The level of abstraction of the output code determines whether the process is called compiling or transpiling. When a program source is written in a high-level programming language and is transformed into a low-level programming language it is called compiling. When a program source is written in a high-level programming language and is transformed into another similarly abstracted level of programming language it is called transpiling.
Compiling: the Go programming language
Transpiling: the TypeScript programming language
A high-level programming language is a programming language which abstracts away some of the details needed to program a computer. A computer requires such components as a processor, memory, and storage. These low-level components can be programmed directly, but most often they are not important when one is interested in programming a high-level program such as a web application for instance. To minimize the details a programmer must consider when writing a program, a programmer can select a high-level programming language to take care of the low-level details automatically.

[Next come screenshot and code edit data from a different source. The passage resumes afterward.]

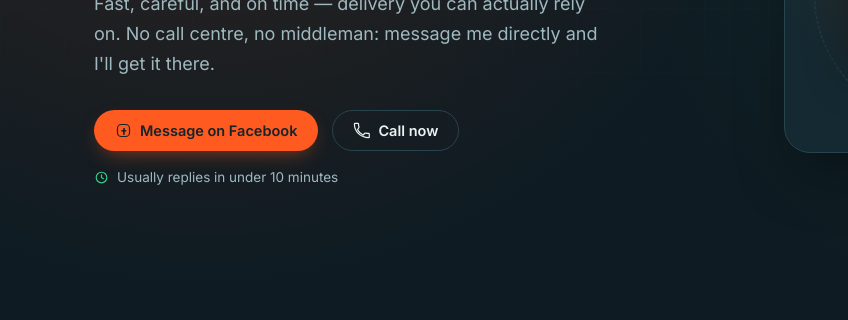
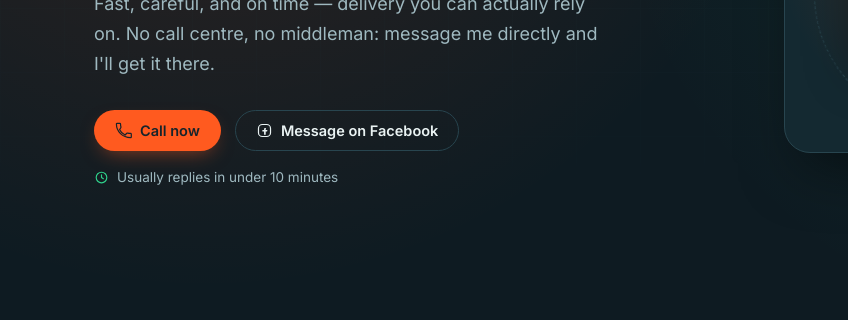
Before and after one commit to ayoubbelme/NONO-delivery, a plain HTML site: page index.html in a window 1280 px wide. Shown: the part 312-632 px from the top of the page, 0-848 px from the left. Drawn offline with nearby package versions, Linux system fonts and the light colour scheme; grey boxes are pictures that could not be loaded.

Commit message:
replace two buttons

```diff
--- a/index.html
+++ b/index.html
@@ -1065,7 +1065,17 @@
           <p class="hero__id">Independent courier · <b id="heroCity">—</b></p>
           <p class="tagline" id="heroTagline">—</p>
           <div class="hero__cta">
-            <a class="btn btn-solid" id="ctaFacebook" href="#" target="_blank" rel="noopener">
+            <!-- Call Now: Set to solid orange primary action -->
+            <a class="btn btn-solid btn-orange" id="ctaCall" href="#">
+              <svg viewBox="0 0 24 24" fill="none" stroke="currentColor" stroke-width="1.7" stroke-linecap="round"
+                stroke-linejoin="round">
+                <path
+                  d="M6.6 10.8c1.6 3.2 4.4 6 7.6 7.6l2.5-2.5c.3-.3.8-.4 1.2-.3 1.3.4 2.7.6 4.1.6.6 0 1 .4 1 1V21c0 .6-.4 1-1 1C10.6 22 2 13.4 2 2.9c0-.6.4-1 1-1h3.8c.6 0 1 .4 1 1 0 1.4.2 2.8.6 4.1.1.4 0 .9-.3 1.2L6.6 10.8Z" />
+              </svg>
+              Call now
+            </a>
+            <!-- Message on Facebook: Set to normal outline action -->
+            <a class="btn btn-outline" id="ctaFacebook" href="#" target="_blank" rel="noopener">
               <svg viewBox="0 0 24 24" fill="none" stroke="currentColor" stroke-width="1.7" stroke-linecap="round"
                 stroke-linejoin="round">
                 <rect x="3.5" y="3.5" width="17" height="17" rx="5.5" />
@@ -1074,14 +1084,6 @@
                   fill="currentColor" stroke="none" />
               </svg>
               Message on Facebook
-            </a>
-            <a class="btn btn-outline" id="ctaCall" href="#">
-              <svg viewBox="0 0 24 24" fill="none" stroke="currentColor" stroke-width="1.7" stroke-linecap="round"
-                stroke-linejoin="round">
-                <path
-                  d="M6.6 10.8c1.6 3.2 4.4 6 7.6 7.6l2.5-2.5c.3-.3.8-.4 1.2-.3 1.3.4 2.7.6 4.1.6.6 0 1 .4 1 1V21c0 .6-.4 1-1 1C10.6 22 2 13.4 2 2.9c0-.6.4-1 1-1h3.8c.6 0 1 .4 1 1 0 1.4.2 2.8.6 4.1.1.4 0 .9-.3 1.2L6.6 10.8Z" />
-              </svg>
-              Call now
             </a>
           </div>
           <div class="hero__note">
```
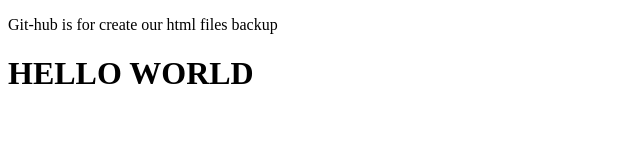
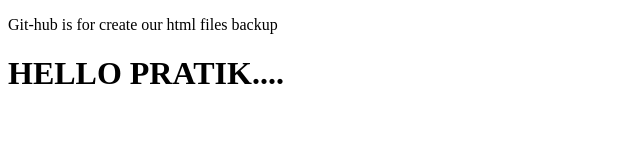
Before and after one commit to attheratepratik/TryHtml, a plain HTML site: page index.html in a window 1280 px wide. Shown: the full height of the page, 0-640 px from the left. Drawn offline with Linux system fonts and the light colour scheme.

Commit message:
updated name hello world

```diff
--- a/index.html
+++ b/index.html
@@ -8,7 +8,7 @@
 </head>
 <body>
     <p>Git-hub is for create our html files backup</p>
-    <h1>HELLO  WORLD</h1>
+    <h1>HELLO PRATIK....</h1>
 
 
 </body>
```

There may be ways to access the lower-levels while programming in a high-level programming language, but this comes later on in a program’s life. Typically when programming with a high-level programming language at least in the beginning, one is interested in accomplishing some goal with little interest in the underlying details of how a computer is ran. There may be a time when these details become important such as when one wants program to go faster. This may mean increasing the speed at which a unit of work can be performed or the number of units of work can be performed in a duration of time.